In the other Tuesday quarterfinal FC Porto, playing in the final eight for just the second time since 2009, faces Liverpool, a finalist a year ago. On Wednesday, Ajax of the Dutch Eredivisie, which hasn’t made it this far since 2003, meets Juventus and Cristiano Ronaldo while Manchester United plays Barcelona.
Winning domestic and continental titles in the same season is challenging, which is why just seven clubs have done it this century. So being the best team in Europe doesn’t necessarily translate into being the best team in your home country.
Squad rotation, for example, is a big factor and teams that drop off the pace in their league races often shift their focus to the European tournaments. Chelsea finished sixth in the Premier League the year it won its only Champions League, for example.
Conversely the leaders in one-sided league races can find it difficult to transition to the challenge of Champions League play. Of the 16 teams that have won their league race by at least 10 points since 2009, just two also won a Champions League title in the same season.
Bayern Munich was one of those teams, clinching the 2012-13 Bundesliga title in 28 match days and then winning the continental championship seven weeks later. Bayern has been eliminated from the Champions League this season but it can still salvage its campaign by winning a record seventh straight German crown – something it took a big step toward by routing Borussia Dortmund last Saturday to move into first place.
The race figures to go down to the wire, though, something former Bayern standout Lothar Matthaus believes is good for a league lacking true parity.
“In the last six years, when they won six titles in a row, they were mostly finishing out in 28, 29 games day. And this year we have better competition for the Bundesliga,” he said in a phone interview. “Maybe the Bayern Munich fans would like to win the title maybe on the 25th game day. But for me, a football fan, I like to see the competition until the end of the season.
“Bayern Munich needs the pressure to make good games and a do good job. And Bayern Munich knows pressure. Other teams don’t know it because they don’t have the experience with pressure.”
Carli Lloyd is standing up for herself
Abby Wambach went into the 2015 Women’s World Cup as the leading international scorer in soccer history, yet she was a reserve in the tournament, starting just three of seven games for the U.S. and playing only 11 minutes in the final.
Now Carli Lloyd, who scored a hat trick in the first 16 minutes of that final, appears to be facing a similar fate in this summer’s tournament.

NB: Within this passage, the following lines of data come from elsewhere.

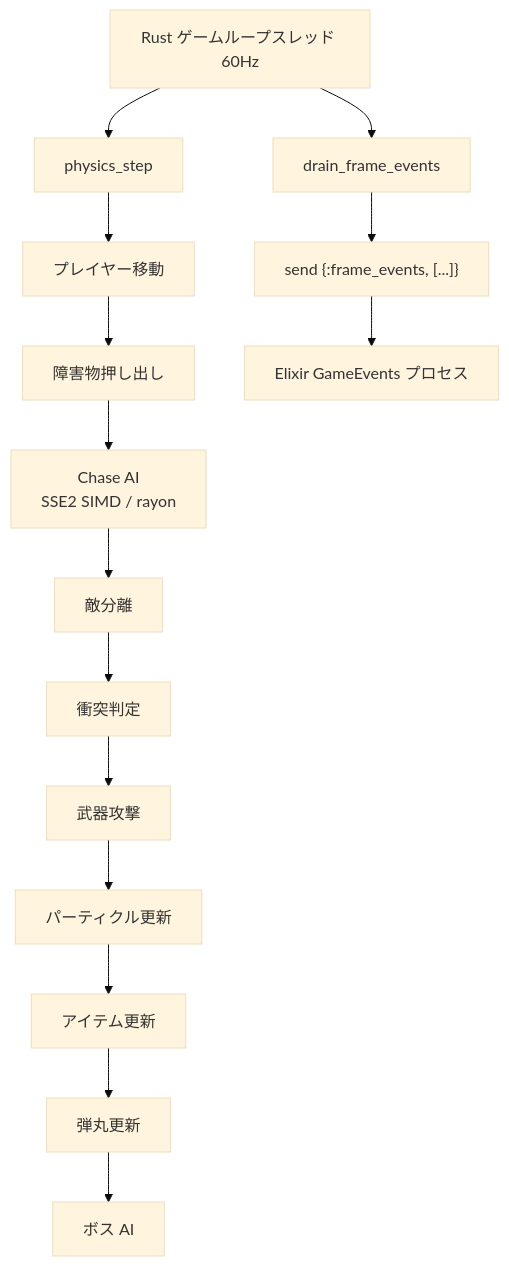
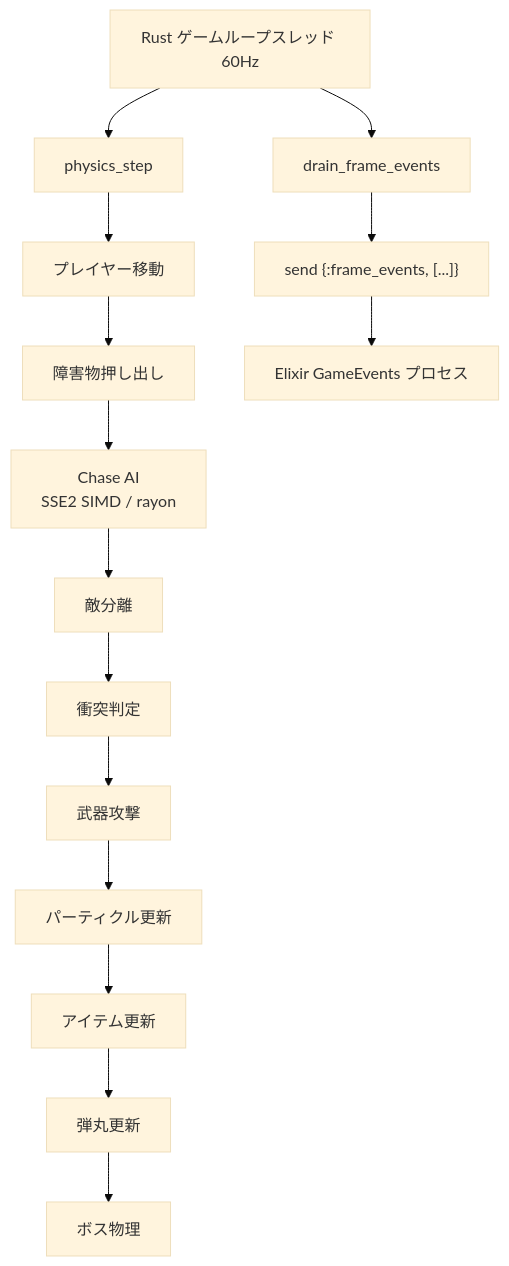
Before and after one commit to FRICK-ELDY/alchemy-engine: the second of 12 diagrams in docs/data-flow.md, drawn with Mermaid (base theme). The commit also changed other lines of this file and 4 other files, not shown here.

````diff
--- a/docs/data-flow.md
+++ b/docs/data-flow.md
@@ -46,22 +43,22 @@
 ```mermaid
 flowchart TD
     LOOP[Rust ゲームループスレッド 60Hz]
     PS[physics_step]
     PM[プレイヤー移動]
     OB[障害物押し出し]
     AI[Chase AI\nSSE2 SIMD / rayon]
     SEP[敵分離]
     COL[衝突判定]
     WEP[武器攻撃]
     PAR[パーティクル更新]
     ITEM[アイテム更新]
     BUL[弾丸更新]
-    BOSS[ボス AI]
+    BOSS[ボス物理]
     DFE[drain_frame_events]
     SEND["send {:frame_events, [...]}"]
     GEV[Elixir GameEvents プロセス]
 
     LOOP --> PS
     PS --> PM --> OB --> AI --> SEP --> COL --> WEP --> PAR --> ITEM --> BUL --> BOSS
     LOOP --> DFE --> SEND --> GEV
 ```
````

And she’s not about to take her place on the bench sitting down.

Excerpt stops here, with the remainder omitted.